Could you report every line from the entries that includes the word "графика"?

==*==

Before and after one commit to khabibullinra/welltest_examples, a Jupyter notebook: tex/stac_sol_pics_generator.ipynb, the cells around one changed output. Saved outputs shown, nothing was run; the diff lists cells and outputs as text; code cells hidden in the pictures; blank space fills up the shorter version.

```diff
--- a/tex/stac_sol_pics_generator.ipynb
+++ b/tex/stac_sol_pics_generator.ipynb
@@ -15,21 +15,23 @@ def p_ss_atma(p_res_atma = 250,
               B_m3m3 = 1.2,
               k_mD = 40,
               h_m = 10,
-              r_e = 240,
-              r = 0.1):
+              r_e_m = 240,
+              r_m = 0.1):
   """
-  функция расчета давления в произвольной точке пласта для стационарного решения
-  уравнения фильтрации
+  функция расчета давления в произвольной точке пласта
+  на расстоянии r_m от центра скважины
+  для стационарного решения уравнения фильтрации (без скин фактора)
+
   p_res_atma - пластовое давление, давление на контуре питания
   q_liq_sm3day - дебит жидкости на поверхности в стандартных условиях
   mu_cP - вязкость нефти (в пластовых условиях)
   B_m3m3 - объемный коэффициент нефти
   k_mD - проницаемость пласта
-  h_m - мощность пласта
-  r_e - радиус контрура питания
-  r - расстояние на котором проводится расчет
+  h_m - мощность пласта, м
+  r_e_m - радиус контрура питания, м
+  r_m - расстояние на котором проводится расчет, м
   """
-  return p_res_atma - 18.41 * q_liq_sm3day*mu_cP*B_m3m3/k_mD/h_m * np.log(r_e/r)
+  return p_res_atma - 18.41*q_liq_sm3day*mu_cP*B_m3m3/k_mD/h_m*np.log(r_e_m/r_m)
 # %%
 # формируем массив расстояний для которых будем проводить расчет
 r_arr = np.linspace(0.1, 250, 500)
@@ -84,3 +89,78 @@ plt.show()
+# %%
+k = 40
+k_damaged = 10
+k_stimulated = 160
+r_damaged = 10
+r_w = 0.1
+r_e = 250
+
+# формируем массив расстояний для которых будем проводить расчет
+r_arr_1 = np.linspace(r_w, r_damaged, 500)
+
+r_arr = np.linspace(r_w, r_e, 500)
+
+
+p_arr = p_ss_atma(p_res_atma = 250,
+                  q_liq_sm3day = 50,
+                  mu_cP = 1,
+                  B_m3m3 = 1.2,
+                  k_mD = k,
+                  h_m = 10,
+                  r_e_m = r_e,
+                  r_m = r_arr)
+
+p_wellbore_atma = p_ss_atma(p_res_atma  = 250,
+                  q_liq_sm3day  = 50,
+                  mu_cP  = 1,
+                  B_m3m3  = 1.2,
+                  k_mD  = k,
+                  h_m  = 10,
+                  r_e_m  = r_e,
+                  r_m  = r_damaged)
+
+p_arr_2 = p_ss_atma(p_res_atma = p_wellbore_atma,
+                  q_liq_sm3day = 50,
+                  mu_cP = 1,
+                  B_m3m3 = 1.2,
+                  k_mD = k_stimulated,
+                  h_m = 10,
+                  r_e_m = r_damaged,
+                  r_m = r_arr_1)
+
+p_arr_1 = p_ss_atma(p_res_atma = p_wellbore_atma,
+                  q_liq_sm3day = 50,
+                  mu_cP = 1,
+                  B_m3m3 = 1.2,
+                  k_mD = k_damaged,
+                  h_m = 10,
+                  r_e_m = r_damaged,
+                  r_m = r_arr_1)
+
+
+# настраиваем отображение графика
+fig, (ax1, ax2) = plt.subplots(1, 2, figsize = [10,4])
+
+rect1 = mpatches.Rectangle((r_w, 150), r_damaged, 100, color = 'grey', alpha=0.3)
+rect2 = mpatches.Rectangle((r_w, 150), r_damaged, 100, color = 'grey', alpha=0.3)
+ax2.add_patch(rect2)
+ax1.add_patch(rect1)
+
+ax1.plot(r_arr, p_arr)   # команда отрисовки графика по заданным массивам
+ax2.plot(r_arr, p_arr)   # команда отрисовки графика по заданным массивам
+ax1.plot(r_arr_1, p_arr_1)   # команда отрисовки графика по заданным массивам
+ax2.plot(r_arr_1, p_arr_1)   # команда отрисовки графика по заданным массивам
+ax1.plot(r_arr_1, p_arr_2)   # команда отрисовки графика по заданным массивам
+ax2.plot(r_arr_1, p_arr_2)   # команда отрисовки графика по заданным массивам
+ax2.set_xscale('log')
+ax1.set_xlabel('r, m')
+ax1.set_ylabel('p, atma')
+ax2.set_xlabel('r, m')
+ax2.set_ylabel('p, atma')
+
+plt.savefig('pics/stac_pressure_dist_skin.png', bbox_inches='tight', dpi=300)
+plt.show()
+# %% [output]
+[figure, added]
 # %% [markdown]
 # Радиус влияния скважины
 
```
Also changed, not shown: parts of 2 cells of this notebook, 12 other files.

==*==

TASK RESPONSE »
+# настраиваем отображение графика
+ax1.plot(r_arr, p_arr)   # команда отрисовки графика по заданным массивам
+ax2.plot(r_arr, p_arr)   # команда отрисовки графика по заданным массивам
+ax1.plot(r_arr_1, p_arr_1)   # команда отрисовки графика по заданным массивам
+ax2.plot(r_arr_1, p_arr_1)   # команда отрисовки графика по заданным массивам
+ax1.plot(r_arr_1, p_arr_2)   # команда отрисовки графика по заданным массивам
+ax2.plot(r_arr_1, p_arr_2)   # команда отрисовки графика по заданным массивам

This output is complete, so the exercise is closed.